■ Task
Copy out each line of the data holding "python".

Content revision data
_ _ _ _

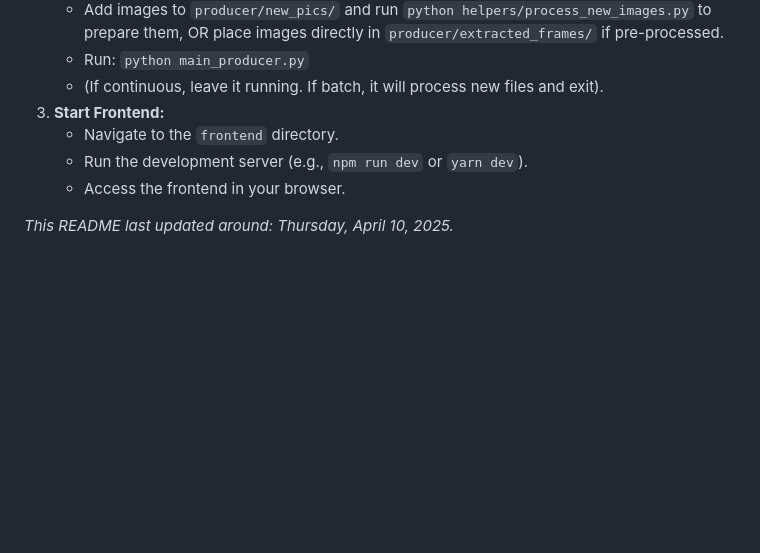
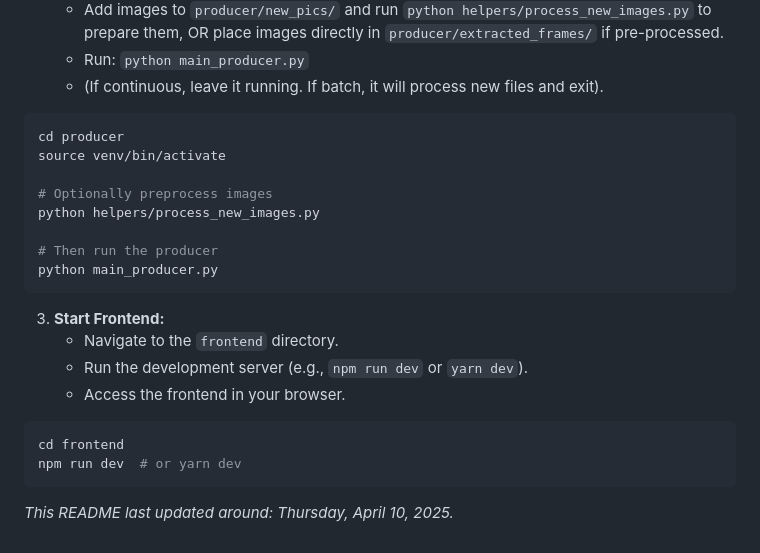
Before and after one commit to Duhkha/real-time-image-analytics, a Markdown page: README.md, the part around the change printed below. GitHub-like rendering; blank space fills up the shorter version.

````diff
--- a/README.md
+++ b/README.md
@@ -167,10 +220,24 @@ docker-compose up -d --build
     * Add images to `producer/new_pics/` and run `python helpers/process_new_images.py` to prepare them, OR place images directly in `producer/extracted_frames/` if pre-processed.
     * Run: `python main_producer.py`
     * (If continuous, leave it running. If batch, it will process new files and exit).
+
+```bash
+cd producer
+source venv/bin/activate
+
+# Optionally preprocess images
+python helpers/process_new_images.py
+
+# Then run the producer
+python main_producer.py
+```
 3.  **Start Frontend:**
     * Navigate to the `frontend` directory.
     * Run the development server (e.g., `npm run dev` or `yarn dev`).
     * Access the frontend in your browser.
-
+```bash
+cd frontend
+npm run dev  # or yarn dev
+```
 
 *This README last updated around: Thursday, April 10, 2025.*
````
Also changed, not shown: other parts of README.md (+53 -0 lines).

_ _ _ _

■ Response to this exercise
     * Add images to `producer/new_pics/` and run `python helpers/process_new_images.py` to prepare them, OR place images directly in `producer/extracted_frames/` if pre-processed.
     * Run: `python main_producer.py`
+python helpers/process_new_images.py
+python main_producer.py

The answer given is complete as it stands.